WHAT NEEDS TO BE DONE: Keep to one stretch of the data below, the lines from the one with "Before and after one commit to freevial/freevial, a" up to and including the one with "3 other files.", and return that stretch exactly.

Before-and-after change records
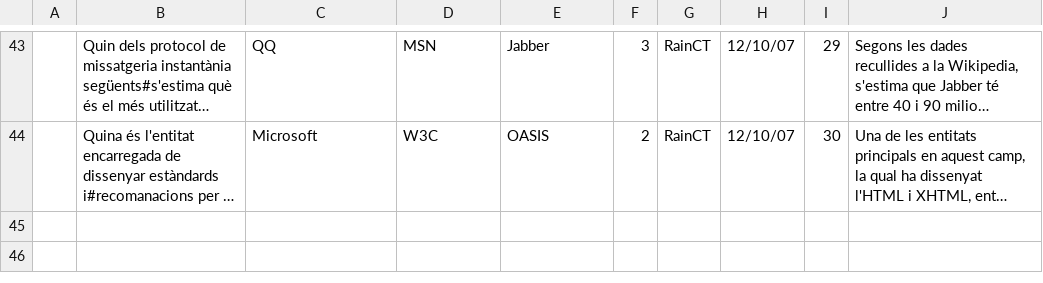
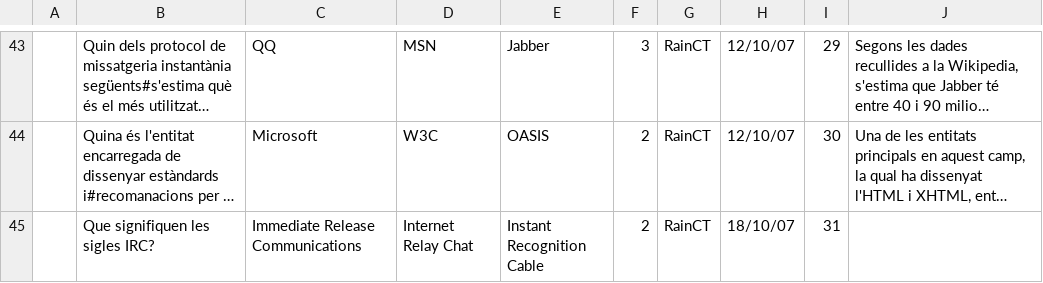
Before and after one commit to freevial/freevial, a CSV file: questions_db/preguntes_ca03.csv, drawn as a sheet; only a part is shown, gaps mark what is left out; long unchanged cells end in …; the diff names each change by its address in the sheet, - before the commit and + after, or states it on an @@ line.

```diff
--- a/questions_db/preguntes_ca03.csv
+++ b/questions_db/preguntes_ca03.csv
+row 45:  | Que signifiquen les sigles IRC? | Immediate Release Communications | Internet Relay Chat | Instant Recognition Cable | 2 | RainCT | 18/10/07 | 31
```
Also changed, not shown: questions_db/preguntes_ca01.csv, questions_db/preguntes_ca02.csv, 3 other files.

--

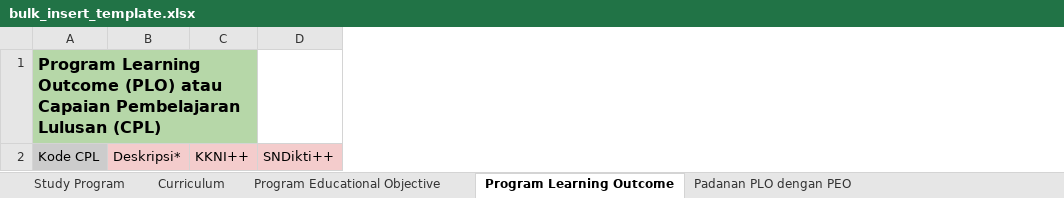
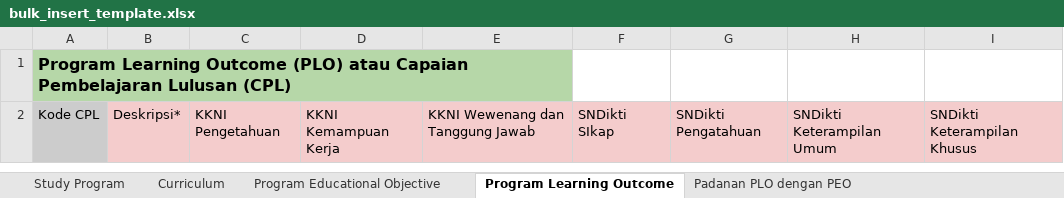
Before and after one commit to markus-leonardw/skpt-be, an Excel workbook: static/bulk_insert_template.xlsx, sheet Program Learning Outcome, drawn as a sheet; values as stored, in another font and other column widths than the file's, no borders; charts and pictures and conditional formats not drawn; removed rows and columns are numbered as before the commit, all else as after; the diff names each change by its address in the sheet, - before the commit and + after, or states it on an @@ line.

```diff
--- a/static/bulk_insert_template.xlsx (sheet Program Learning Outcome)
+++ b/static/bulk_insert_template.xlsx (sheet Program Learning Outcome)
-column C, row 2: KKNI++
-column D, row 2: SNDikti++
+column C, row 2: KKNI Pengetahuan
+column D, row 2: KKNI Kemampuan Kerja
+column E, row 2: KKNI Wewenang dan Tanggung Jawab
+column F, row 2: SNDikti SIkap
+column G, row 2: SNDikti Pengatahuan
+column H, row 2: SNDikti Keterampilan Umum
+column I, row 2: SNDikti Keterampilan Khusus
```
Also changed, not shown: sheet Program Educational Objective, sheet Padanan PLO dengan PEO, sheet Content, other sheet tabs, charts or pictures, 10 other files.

TASK RESPONSE:
Before and after one commit to freevial/freevial, a CSV file: questions_db/preguntes_ca03.csv, drawn as a sheet; only a part is shown, gaps mark what is left out; long unchanged cells end in …; the diff names each change by its address in the sheet, - before the commit and + after, or states it on an @@ line.

```diff
--- a/questions_db/preguntes_ca03.csv
+++ b/questions_db/preguntes_ca03.csv
+row 45:  | Que signifiquen les sigles IRC? | Immediate Release Communications | Internet Relay Chat | Instant Recognition Cable | 2 | RainCT | 18/10/07 | 31
```
Also changed, not shown: questions_db/preguntes_ca01.csv, questions_db/preguntes_ca02.csv, 3 other files.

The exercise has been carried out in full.